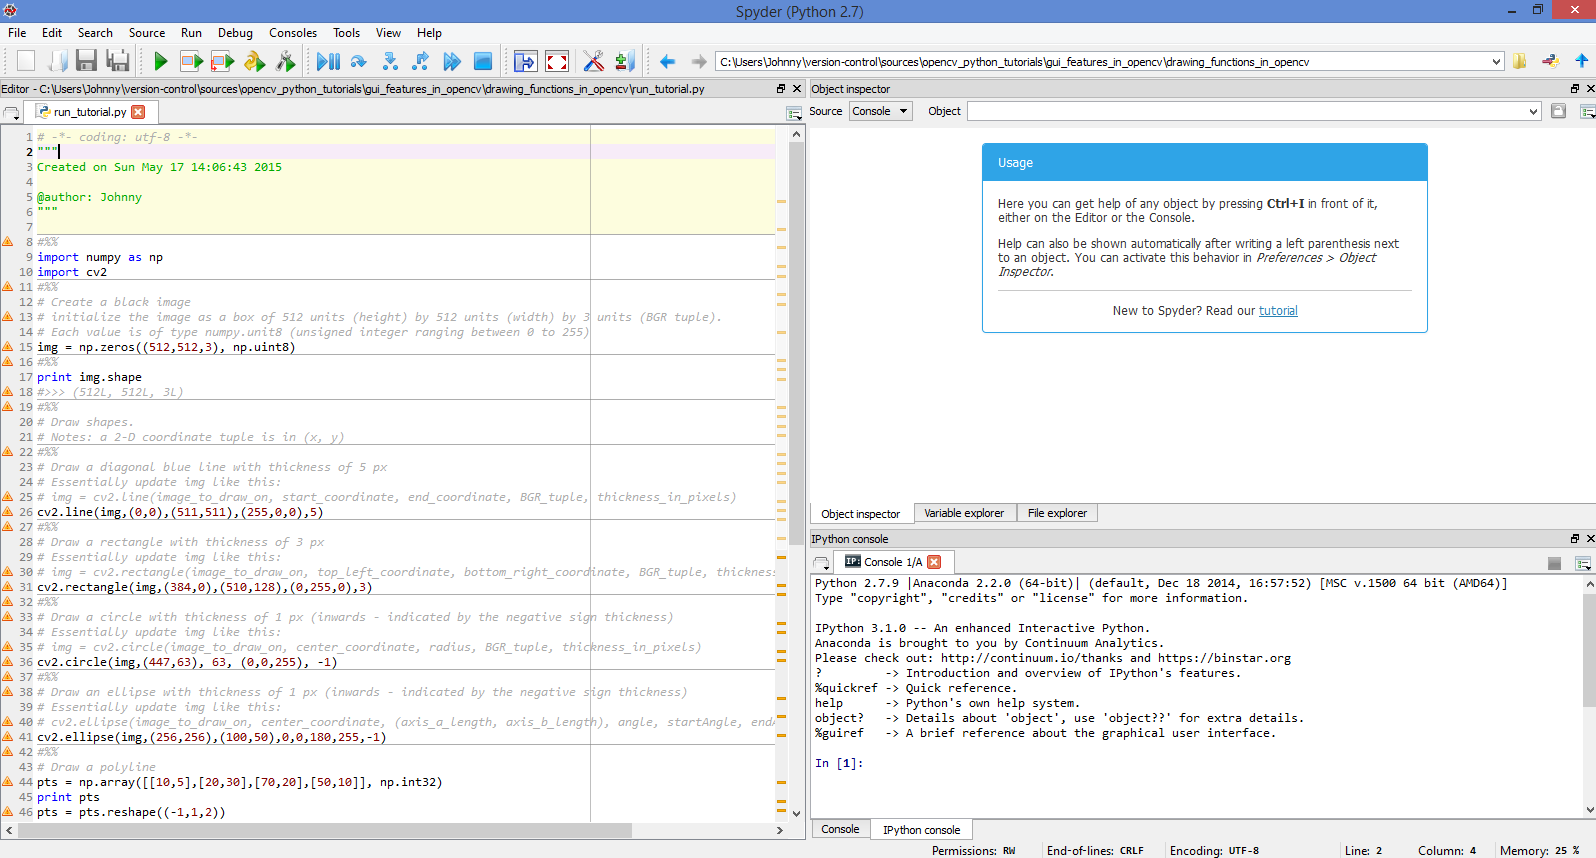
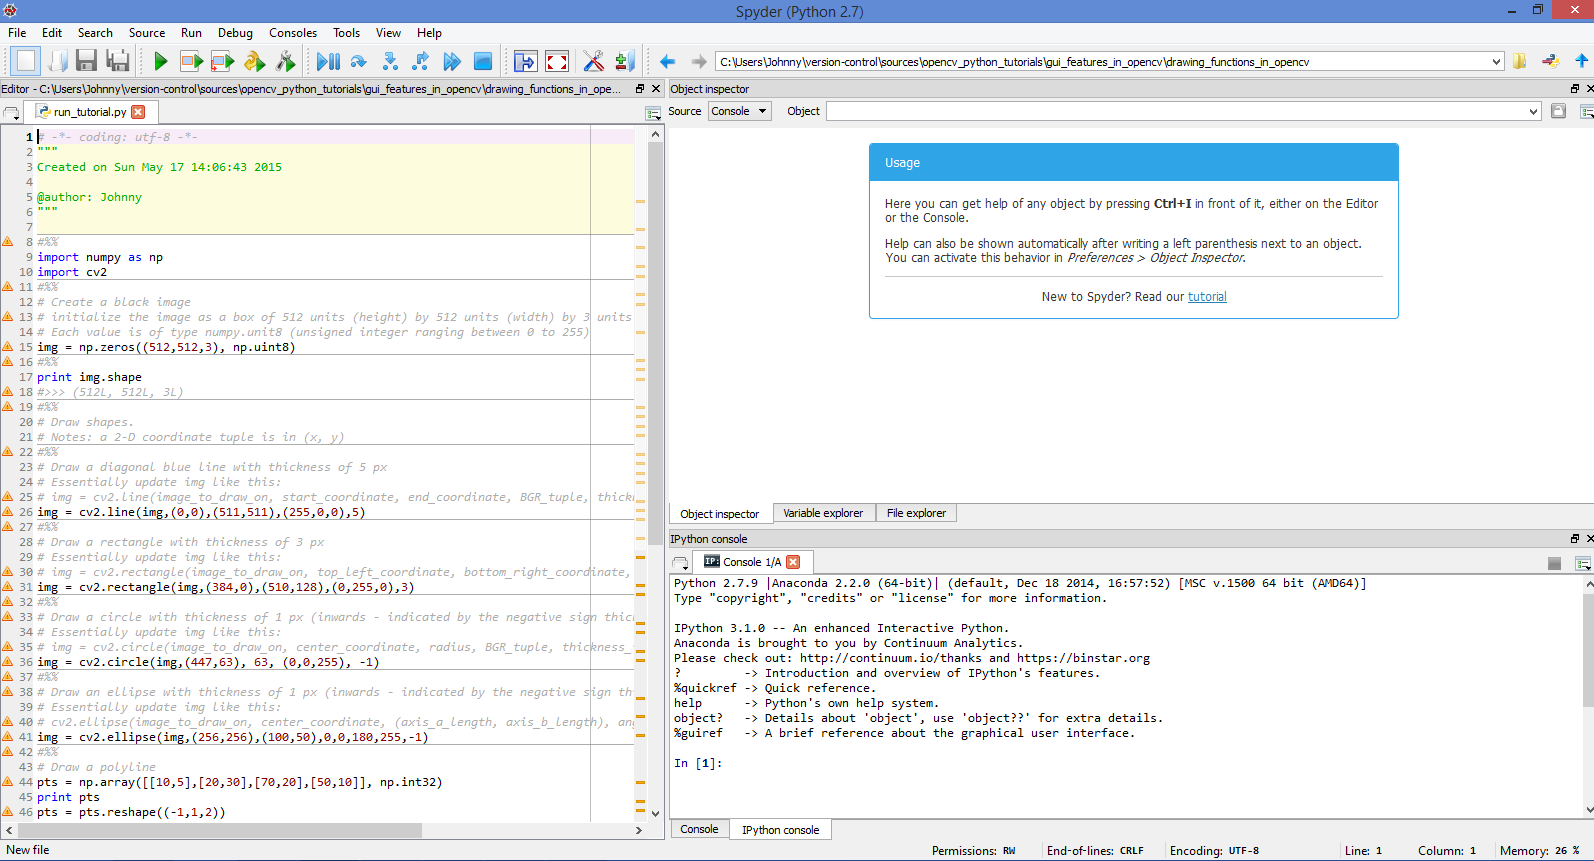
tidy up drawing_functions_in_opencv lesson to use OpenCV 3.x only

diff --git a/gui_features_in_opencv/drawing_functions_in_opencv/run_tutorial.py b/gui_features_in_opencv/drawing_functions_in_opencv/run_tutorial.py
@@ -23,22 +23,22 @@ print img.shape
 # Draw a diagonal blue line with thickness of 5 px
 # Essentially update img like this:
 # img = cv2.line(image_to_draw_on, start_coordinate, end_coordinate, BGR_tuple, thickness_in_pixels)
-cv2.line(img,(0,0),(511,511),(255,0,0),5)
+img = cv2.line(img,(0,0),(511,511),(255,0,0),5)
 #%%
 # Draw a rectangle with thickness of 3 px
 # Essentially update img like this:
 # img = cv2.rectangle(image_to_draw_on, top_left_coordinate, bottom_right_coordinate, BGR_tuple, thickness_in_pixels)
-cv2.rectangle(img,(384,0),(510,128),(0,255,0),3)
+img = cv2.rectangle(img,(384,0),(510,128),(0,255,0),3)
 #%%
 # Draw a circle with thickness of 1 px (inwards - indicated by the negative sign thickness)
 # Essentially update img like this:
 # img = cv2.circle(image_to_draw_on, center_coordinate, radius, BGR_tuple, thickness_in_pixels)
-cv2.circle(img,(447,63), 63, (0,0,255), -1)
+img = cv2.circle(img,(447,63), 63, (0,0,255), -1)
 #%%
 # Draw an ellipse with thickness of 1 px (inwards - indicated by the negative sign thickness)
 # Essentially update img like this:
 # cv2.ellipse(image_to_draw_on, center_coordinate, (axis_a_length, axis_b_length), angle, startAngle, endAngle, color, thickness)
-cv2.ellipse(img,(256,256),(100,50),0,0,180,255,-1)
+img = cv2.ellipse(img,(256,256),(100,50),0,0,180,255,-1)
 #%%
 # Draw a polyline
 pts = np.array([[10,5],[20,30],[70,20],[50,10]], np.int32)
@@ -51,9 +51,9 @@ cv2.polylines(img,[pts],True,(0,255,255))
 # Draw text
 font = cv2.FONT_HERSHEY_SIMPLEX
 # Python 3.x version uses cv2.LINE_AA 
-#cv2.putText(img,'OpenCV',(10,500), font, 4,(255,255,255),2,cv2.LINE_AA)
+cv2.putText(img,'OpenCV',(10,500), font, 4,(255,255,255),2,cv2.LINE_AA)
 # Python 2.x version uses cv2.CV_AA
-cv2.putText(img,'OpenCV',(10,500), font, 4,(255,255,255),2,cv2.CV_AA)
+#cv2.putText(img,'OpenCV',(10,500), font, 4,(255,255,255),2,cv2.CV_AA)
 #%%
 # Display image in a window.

☆ ☆ ☆ ☆

(YOUR ASSIGNMENT)
In the copy, include every record exactly and no pictures.

(ANSWER TO THIS PROBLEM)
tidy up drawing_functions_in_opencv lesson to use OpenCV 3.x only

diff --git a/gui_features_in_opencv/drawing_functions_in_opencv/run_tutorial.py b/gui_features_in_opencv/drawing_functions_in_opencv/run_tutorial.py
@@ -23,22 +23,22 @@ print img.shape
 # Draw a diagonal blue line with thickness of 5 px
 # Essentially update img like this:
 # img = cv2.line(image_to_draw_on, start_coordinate, end_coordinate, BGR_tuple, thickness_in_pixels)
-cv2.line(img,(0,0),(511,511),(255,0,0),5)
+img = cv2.line(img,(0,0),(511,511),(255,0,0),5)
 #%%
 # Draw a rectangle with thickness of 3 px
 # Essentially update img like this:
 # img = cv2.rectangle(image_to_draw_on, top_left_coordinate, bottom_right_coordinate, BGR_tuple, thickness_in_pixels)
-cv2.rectangle(img,(384,0),(510,128),(0,255,0),3)
+img = cv2.rectangle(img,(384,0),(510,128),(0,255,0),3)
 #%%
 # Draw a circle with thickness of 1 px (inwards - indicated by the negative sign thickness)
 # Essentially update img like this:
 # img = cv2.circle(image_to_draw_on, center_coordinate, radius, BGR_tuple, thickness_in_pixels)
-cv2.circle(img,(447,63), 63, (0,0,255), -1)
+img = cv2.circle(img,(447,63), 63, (0,0,255), -1)
 #%%
 # Draw an ellipse with thickness of 1 px (inwards - indicated by the negative sign thickness)
 # Essentially update img like this:
 # cv2.ellipse(image_to_draw_on, center_coordinate, (axis_a_length, axis_b_length), angle, startAngle, endAngle, color, thickness)
-cv2.ellipse(img,(256,256),(100,50),0,0,180,255,-1)
+img = cv2.ellipse(img,(256,256),(100,50),0,0,180,255,-1)
 #%%
 # Draw a polyline
 pts = np.array([[10,5],[20,30],[70,20],[50,10]], np.int32)
@@ -51,9 +51,9 @@ cv2.polylines(img,[pts],True,(0,255,255))
 # Draw text
 font = cv2.FONT_HERSHEY_SIMPLEX
 # Python 3.x version uses cv2.LINE_AA 
-#cv2.putText(img,'OpenCV',(10,500), font, 4,(255,255,255),2,cv2.LINE_AA)
+cv2.putText(img,'OpenCV',(10,500), font, 4,(255,255,255),2,cv2.LINE_AA)
 # Python 2.x version uses cv2.CV_AA
-cv2.putText(img,'OpenCV',(10,500), font, 4,(255,255,255),2,cv2.CV_AA)
+#cv2.putText(img,'OpenCV',(10,500), font, 4,(255,255,255),2,cv2.CV_AA)
 #%%
 # Display image in a window.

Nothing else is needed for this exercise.